Work item:
Reproduce each record verbatim, images excluded.

Dataset excerpts:

>>>>>

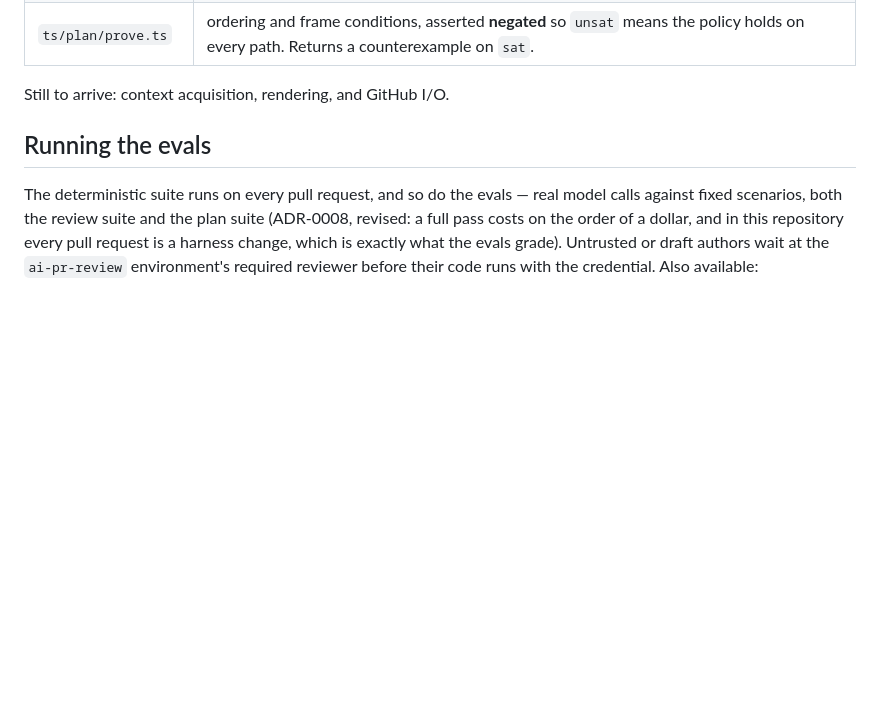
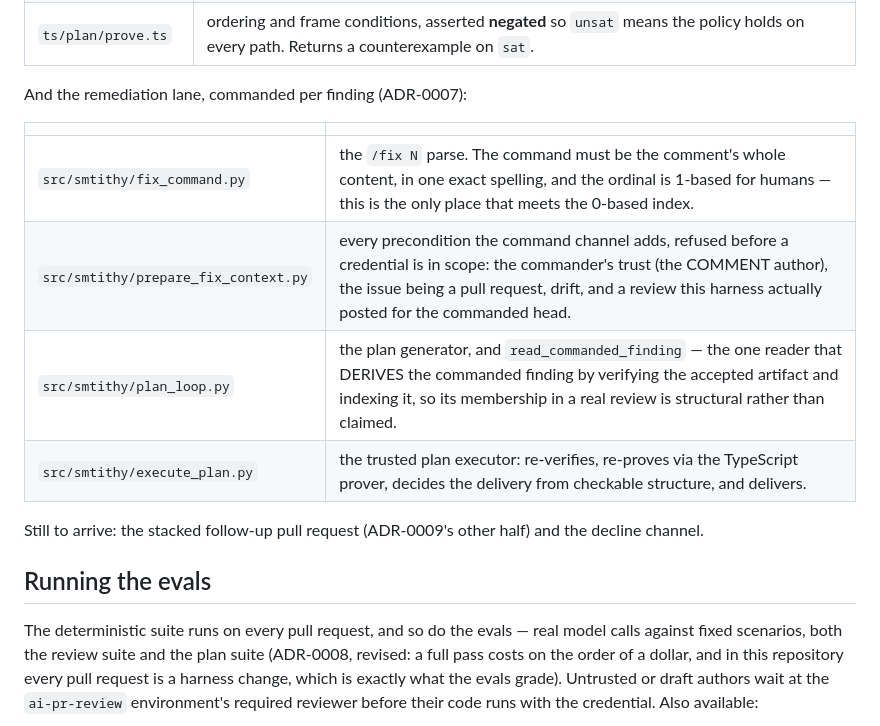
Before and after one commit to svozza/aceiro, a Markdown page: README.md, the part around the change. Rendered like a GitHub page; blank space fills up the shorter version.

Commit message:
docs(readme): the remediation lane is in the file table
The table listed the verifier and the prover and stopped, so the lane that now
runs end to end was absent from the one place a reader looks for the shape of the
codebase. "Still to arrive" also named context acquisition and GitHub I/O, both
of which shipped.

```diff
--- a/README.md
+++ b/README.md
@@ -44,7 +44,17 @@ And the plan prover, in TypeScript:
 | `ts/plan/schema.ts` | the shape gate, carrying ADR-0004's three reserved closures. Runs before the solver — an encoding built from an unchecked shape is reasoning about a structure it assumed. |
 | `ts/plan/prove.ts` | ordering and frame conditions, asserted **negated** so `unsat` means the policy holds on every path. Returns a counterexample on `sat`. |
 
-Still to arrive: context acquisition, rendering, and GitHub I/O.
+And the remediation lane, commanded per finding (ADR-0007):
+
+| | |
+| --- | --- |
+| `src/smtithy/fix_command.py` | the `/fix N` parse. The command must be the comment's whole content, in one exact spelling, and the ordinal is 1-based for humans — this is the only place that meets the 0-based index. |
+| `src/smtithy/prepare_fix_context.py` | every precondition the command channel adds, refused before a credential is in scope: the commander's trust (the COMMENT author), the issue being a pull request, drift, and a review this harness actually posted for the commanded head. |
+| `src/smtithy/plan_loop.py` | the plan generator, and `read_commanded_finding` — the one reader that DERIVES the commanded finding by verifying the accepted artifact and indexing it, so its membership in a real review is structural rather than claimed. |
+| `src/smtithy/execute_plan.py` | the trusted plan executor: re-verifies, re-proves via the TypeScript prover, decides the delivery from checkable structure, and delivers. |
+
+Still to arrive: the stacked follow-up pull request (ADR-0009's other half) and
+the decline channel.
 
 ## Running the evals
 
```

<<<<<

Answer:
Before and after one commit to svozza/aceiro, a Markdown page: README.md, the part around the change. Rendered like a GitHub page; blank space fills up the shorter version.

Commit message:
docs(readme): the remediation lane is in the file table
The table listed the verifier and the prover and stopped, so the lane that now
runs end to end was absent from the one place a reader looks for the shape of the
codebase. "Still to arrive" also named context acquisition and GitHub I/O, both
of which shipped.

```diff
--- a/README.md
+++ b/README.md
@@ -44,7 +44,17 @@ And the plan prover, in TypeScript:
 | `ts/plan/schema.ts` | the shape gate, carrying ADR-0004's three reserved closures. Runs before the solver — an encoding built from an unchecked shape is reasoning about a structure it assumed. |
 | `ts/plan/prove.ts` | ordering and frame conditions, asserted **negated** so `unsat` means the policy holds on every path. Returns a counterexample on `sat`. |
 
-Still to arrive: context acquisition, rendering, and GitHub I/O.
+And the remediation lane, commanded per finding (ADR-0007):
+
+| | |
+| --- | --- |
+| `src/smtithy/fix_command.py` | the `/fix N` parse. The command must be the comment's whole content, in one exact spelling, and the ordinal is 1-based for humans — this is the only place that meets the 0-based index. |
+| `src/smtithy/prepare_fix_context.py` | every precondition the command channel adds, refused before a credential is in scope: the commander's trust (the COMMENT author), the issue being a pull request, drift, and a review this harness actually posted for the commanded head. |
+| `src/smtithy/plan_loop.py` | the plan generator, and `read_commanded_finding` — the one reader that DERIVES the commanded finding by verifying the accepted artifact and indexing it, so its membership in a real review is structural rather than claimed. |
+| `src/smtithy/execute_plan.py` | the trusted plan executor: re-verifies, re-proves via the TypeScript prover, decides the delivery from checkable structure, and delivers. |
+
+Still to arrive: the stacked follow-up pull request (ADR-0009's other half) and
+the decline channel.
 
 ## Running the evals
 
```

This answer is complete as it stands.